Some time back, I proudly declared, “as long as I had a checkbook, my hair would not be grey.“ (http://www.terrilabonte.com/2016/11/the-anti-frump/) I have been coloring my hair since I was sixteen and I could not imagine a time when I would be abandoning that practice.
Recently, something happened that made me question my stance on applying toxic chemicals to my head. My scalp started to itch.
If I am absolutely honest and face the facts, it was happening for several months. I go to the hair salon every four weeks or so. I’d come out of the salon, feeling sassy and stylish, but also scratchy. At first, it only lasted a day or so after my salon visit and I didn’t notice it much. I thought it was a fluke. As the months progressed, the itchiness seemed to last longer and longer. It also seemed to get more intense, urgent, and severe. I scratched my scalp like a dog with fleas bites her coat. The discomfort was getting harder to ignore. I thought about what could be causing the issue, but didn’t think about the hair coloring. I’d been coloring my hair so long, I almost forgot that it was an unnatural process. I was also doing a keratin treatment to make my unruly hair more sleek, straight, and manageable. While that wasn’t anything new, it was certainly newer than the hair color. I decided to try discontinuing the keratin treatment to see if that solved the itchies. It did help a little, but I was still scratching more than socially acceptable when it was time to go back to the hairdresser.

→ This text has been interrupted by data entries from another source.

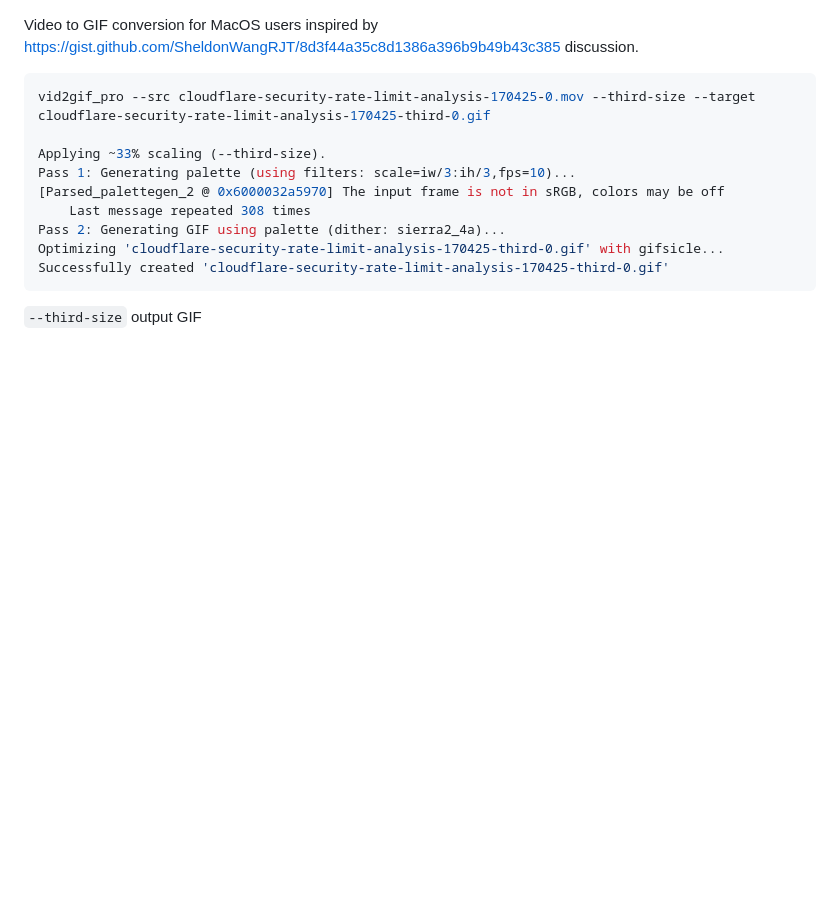
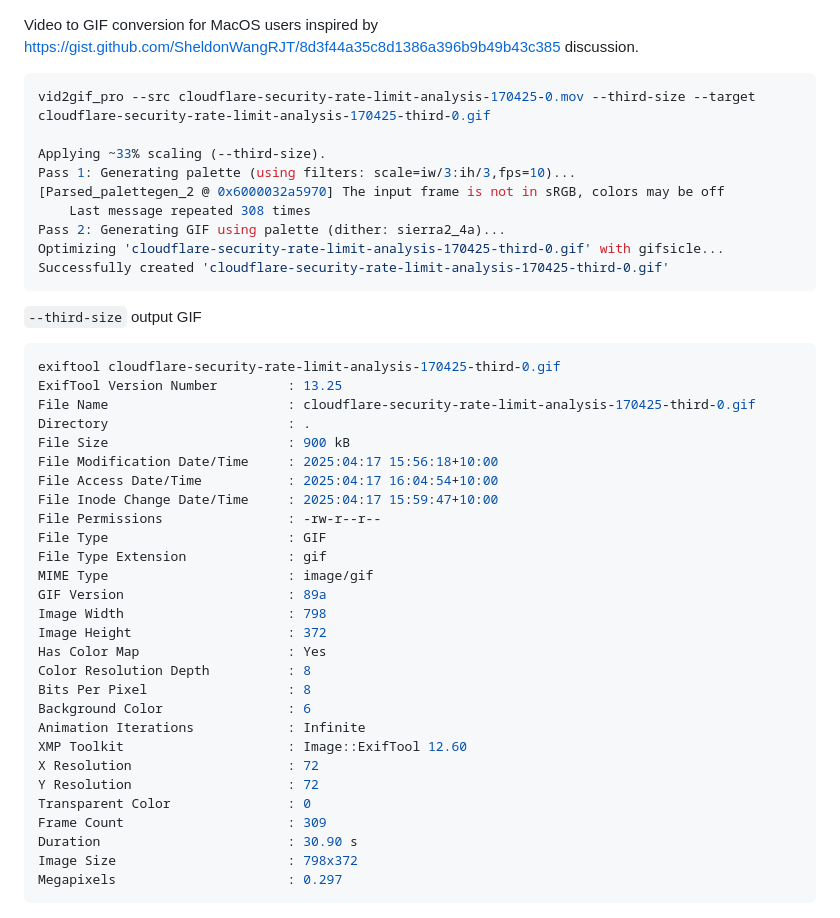
Before and after one commit to centminmod/ffmpeg-video-to-gif, a Markdown page: readme.md, the part around the change. Drawn GitHub-style; blank space fills up the shorter version.

```diff
--- a/readme.md
+++ b/readme.md
@@ -13,6 +13,37 @@ Successfully created 'cloudflare-security-rate-limit-analysis-170425-third-0.gif
 ~~~
 
 `--third-size` output GIF
+
+~~~bash
+exiftool cloudflare-security-rate-limit-analysis-170425-third-0.gif
+ExifTool Version Number         : 13.25
+File Name                       : cloudflare-security-rate-limit-analysis-170425-third-0.gif
+Directory                       : .
+File Size                       : 900 kB
+File Modification Date/Time     : 2025:04:17 15:56:18+10:00
+File Access Date/Time           : 2025:04:17 16:04:54+10:00
+File Inode Change Date/Time     : 2025:04:17 15:59:47+10:00
+File Permissions                : -rw-r--r--
+File Type                       : GIF
+File Type Extension             : gif
+MIME Type                       : image/gif
+GIF Version                     : 89a
+Image Width                     : 798
+Image Height                    : 372
+Has Color Map                   : Yes
+Color Resolution Depth          : 8
+Bits Per Pixel                  : 8
+Background Color                : 6
+Animation Iterations            : Infinite
+XMP Toolkit                     : Image::ExifTool 12.60
+X Resolution                    : 72
+Y Resolution                    : 72
+Transparent Color               : 0
+Frame Count                     : 309
+Duration                        : 30.90 s
+Image Size                      : 798x372
+Megapixels                      : 0.297
+~~~
 
 ![mov to GIFF third-size](examples/cloudflare-security-rate-limit-analysis-170425-third-0.gif)
 
```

I realized, with growing horror, that I might be having a reaction to hair dye. As I said, I have been dying my hair for years with no apparent ill effects. Still, I know people can develop allergies over time. I scoured the internet looking for a solution. I talked to my hairdresser. There did not appear to be any remedy except to swear off coloring my hair. I found that idea so distasteful, I could barely talk about the possibility. My hairdresser sketched out an exit plan for me to stop the coloring with the least amount of angst, but it boiled down to her proclaiming, “no matter what, it is a process.” You see, if I stop dying my hair, not only do I have to deal with my real color (which is presumably two shades greyer than “old”), but I will have to endure many, many months of the oh-so-attractive “skunk look” that happens when my roots become visible.
I told my hairdresser that I wasn’t ready to stop coloring my hair just yet. For one thing, I was getting ready to leave on vacation and I figured I could put my head through the chemical wash again in order to ensure one more batch of vacation pictures in which I did not look like something the cat dragged home. It was in the back of my mind, though, that I would probably have to start that “process” my hairdresser so appealingly described at some point in the near future.
As it turned out, my itchies disappeared. I am not sure why it got better. I changed conditioners at home and went back to using the heat protection cream I discontinued using some months ago. I’m not sure if that was the solution. I typically was most itchy right after the salon, where they presumably coated my hair with every luxurious potion known to woman given the price I was paying. Whatever the reason, I am pleased to report that my scalp is no longer itchy.
The whole episode did start me thinking, though. What was it about the notion of going grey that was so repellent? Why was I willing to suffer constant, desperate itching… to say nothing of whatever other health risks I undertake when I let toxic chemicals seep into my skull… simply to avoid it?
It isn’t that I think gray hair is intrinsically unattractive. I see woman all the time who have gorgeous silver and gray locks. They still look polished and youthful by taking good care of their hair. It isn’t the fact that my hair has always been the only aspect of my looks to which anyone could remotely apply the term “pretty.” I never felt that some reasonably attractive hair could overcome the general unattractiveness of my appearance. Being vain about my hair would come under the heading of “rearranging the deck chairs on the Titanic.” I can certainly leave the deck chairs be. It isn’t even the months or years of “skunk look” during the growing out phase that terrifies me. That is a self-limiting condition and will eventually pass.
I think what really bothers me is that, if I stop coloring my hair, I won’t look like “me” anymore. It is not that I am afraid that the person in the mirror will look old. I am afraid the person in the mirror will look unfamiliar. Will I think about myself differently when I see the grey hair? Will I behave differently? Will other people see me anymore or will they just see grey hair?
I know that the answer to all these questions is probably “it depends.” I think the answers are probably at least partially within my control. Maybe I should not be spending so much time wondering about whether these things will happen and spend more time on figuring out how to prevent them from happening. The truth is, I am the same person whether I have brown hair or grey. If I want the world to believe that, it is up to me to do some marketing of myself. More importantly, if I want to believe it, it is up to me to develop a sufficiently strong sense of self to withstand the greying of my hair.
When we discussed this subject before, many of you mentioned that you were fine with your grey hair. Did any of you “go grey” after years of coloring your hair? What obstacles or difficulties did you face? How did you overcome then? Please share your perspective by leaving a comment. In the alternative, you can email me at firstname.lastname@example.org.
Have a silver day!